━━━ Supplied information ━━━

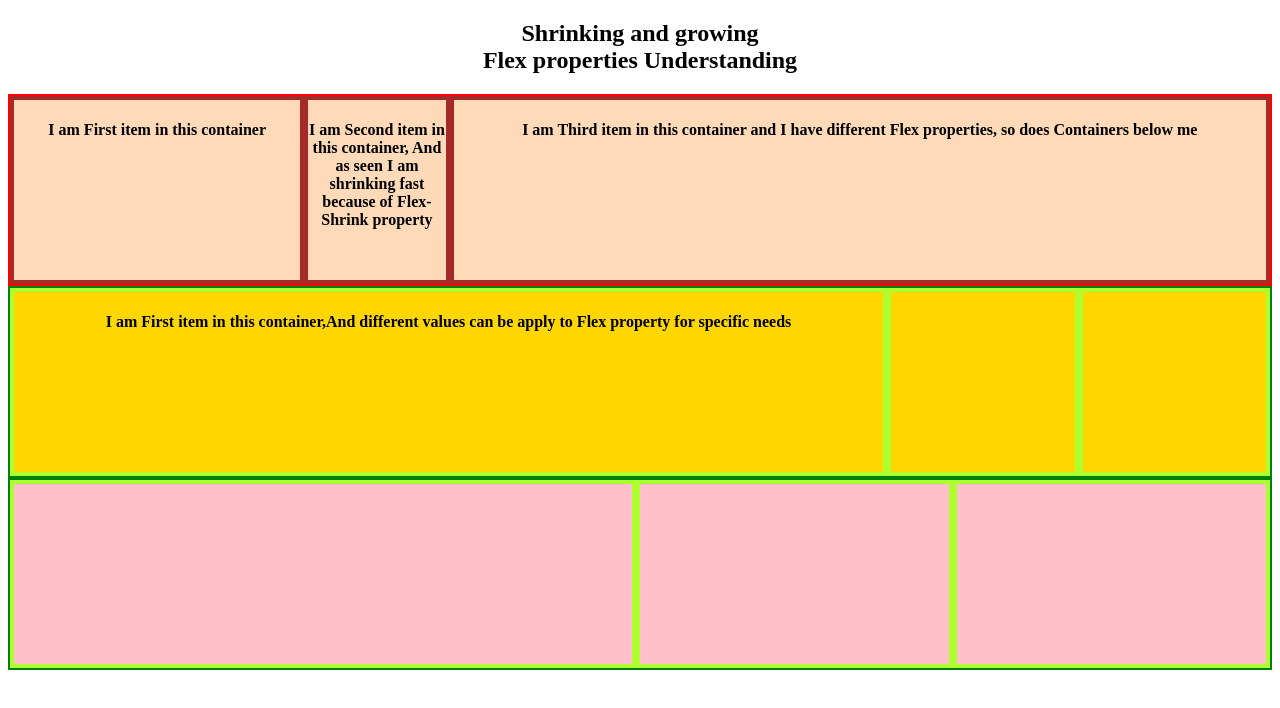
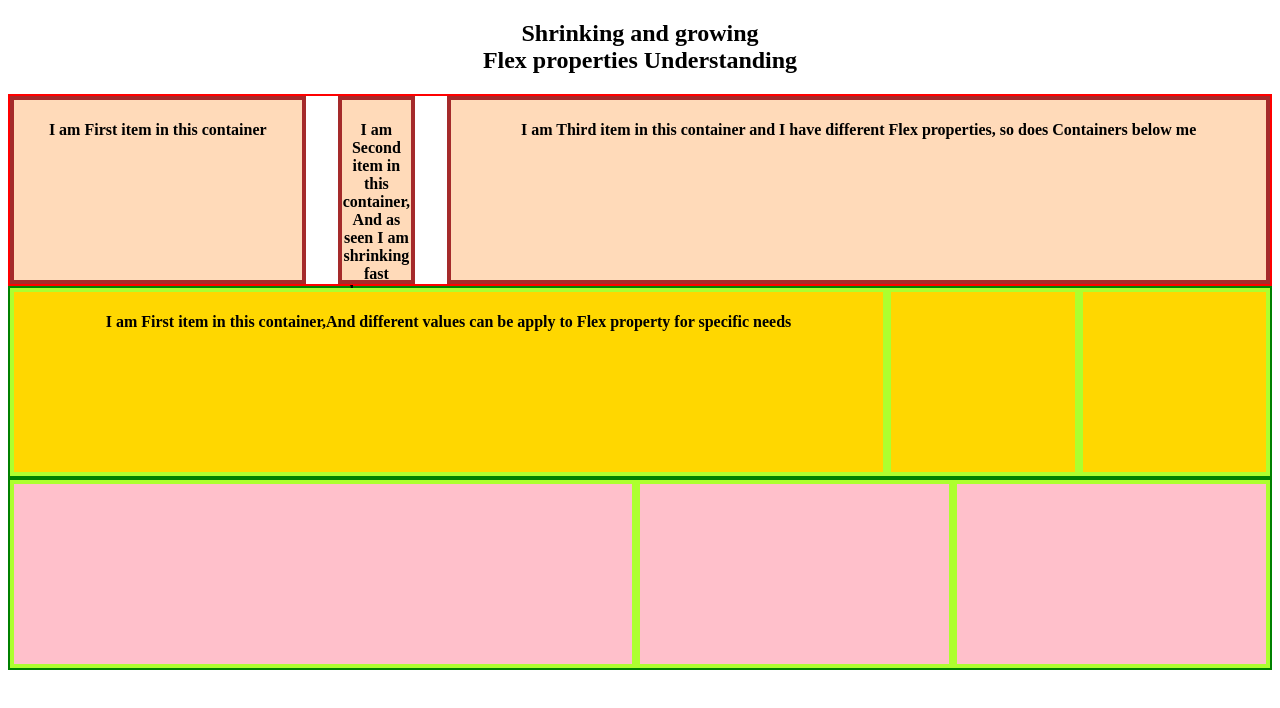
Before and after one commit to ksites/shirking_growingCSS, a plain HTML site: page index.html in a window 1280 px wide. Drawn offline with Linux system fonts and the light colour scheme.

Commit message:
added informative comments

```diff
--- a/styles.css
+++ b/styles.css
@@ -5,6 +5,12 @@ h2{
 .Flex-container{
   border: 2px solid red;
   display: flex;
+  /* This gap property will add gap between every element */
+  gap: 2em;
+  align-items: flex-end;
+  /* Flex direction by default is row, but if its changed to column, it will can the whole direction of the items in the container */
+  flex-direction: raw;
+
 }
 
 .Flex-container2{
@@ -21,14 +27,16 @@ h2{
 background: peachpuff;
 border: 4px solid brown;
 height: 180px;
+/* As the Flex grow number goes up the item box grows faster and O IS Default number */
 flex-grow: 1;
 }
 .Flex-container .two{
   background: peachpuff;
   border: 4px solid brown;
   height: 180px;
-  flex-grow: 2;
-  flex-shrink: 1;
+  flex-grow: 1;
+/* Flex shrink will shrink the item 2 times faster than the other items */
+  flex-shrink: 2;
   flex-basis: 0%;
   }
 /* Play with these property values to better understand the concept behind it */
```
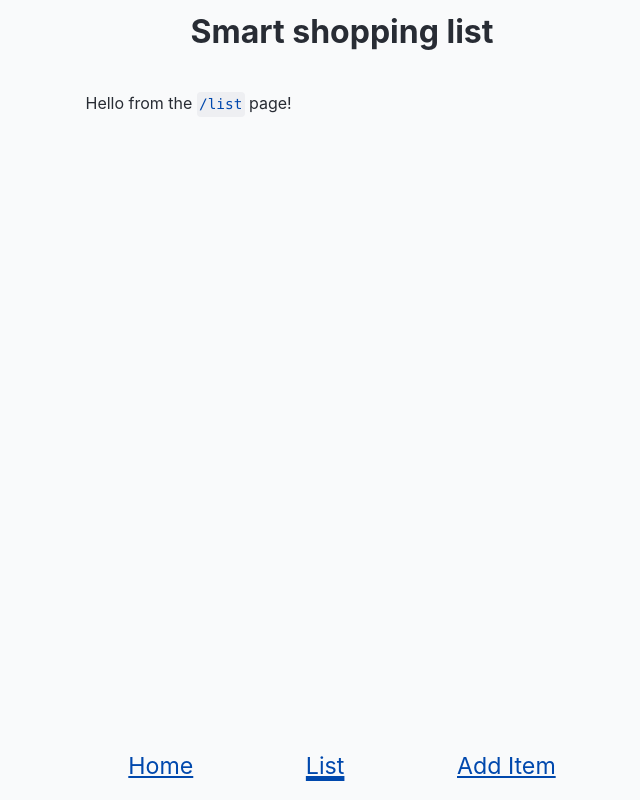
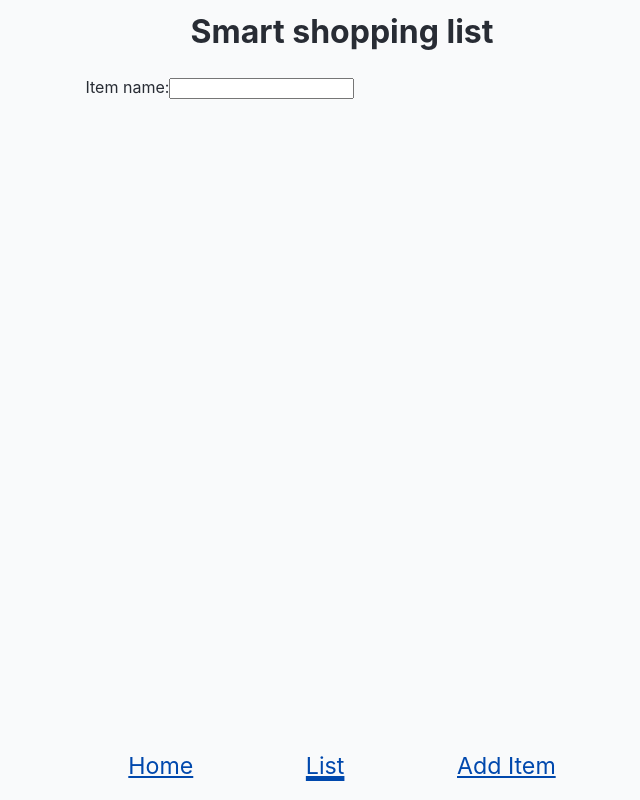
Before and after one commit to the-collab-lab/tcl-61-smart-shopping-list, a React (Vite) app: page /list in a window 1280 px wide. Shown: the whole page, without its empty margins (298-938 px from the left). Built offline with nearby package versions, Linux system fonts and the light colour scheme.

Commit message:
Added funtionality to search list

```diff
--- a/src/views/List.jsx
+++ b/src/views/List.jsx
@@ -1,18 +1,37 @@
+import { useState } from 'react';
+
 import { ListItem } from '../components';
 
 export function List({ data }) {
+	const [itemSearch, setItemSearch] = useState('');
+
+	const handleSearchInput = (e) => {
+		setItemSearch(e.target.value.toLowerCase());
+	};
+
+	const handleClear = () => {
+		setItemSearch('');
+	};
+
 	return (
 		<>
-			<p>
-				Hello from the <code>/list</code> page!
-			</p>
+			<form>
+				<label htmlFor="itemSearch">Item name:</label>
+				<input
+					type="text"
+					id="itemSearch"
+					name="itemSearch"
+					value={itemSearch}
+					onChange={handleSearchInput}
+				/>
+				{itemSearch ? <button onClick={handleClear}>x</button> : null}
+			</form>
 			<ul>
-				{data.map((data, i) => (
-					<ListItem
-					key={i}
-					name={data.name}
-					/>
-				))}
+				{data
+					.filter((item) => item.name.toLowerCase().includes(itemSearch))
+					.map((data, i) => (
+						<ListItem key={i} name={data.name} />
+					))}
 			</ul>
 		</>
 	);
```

━━━

Problem details> Go through the records above and, whenever a line includes the word "data", copy it.

Reply>
 export function List({ data }) {
-				{data.map((data, i) => (
-					name={data.name}
+				{data
+					.map((data, i) => (
+						<ListItem key={i} name={data.name} />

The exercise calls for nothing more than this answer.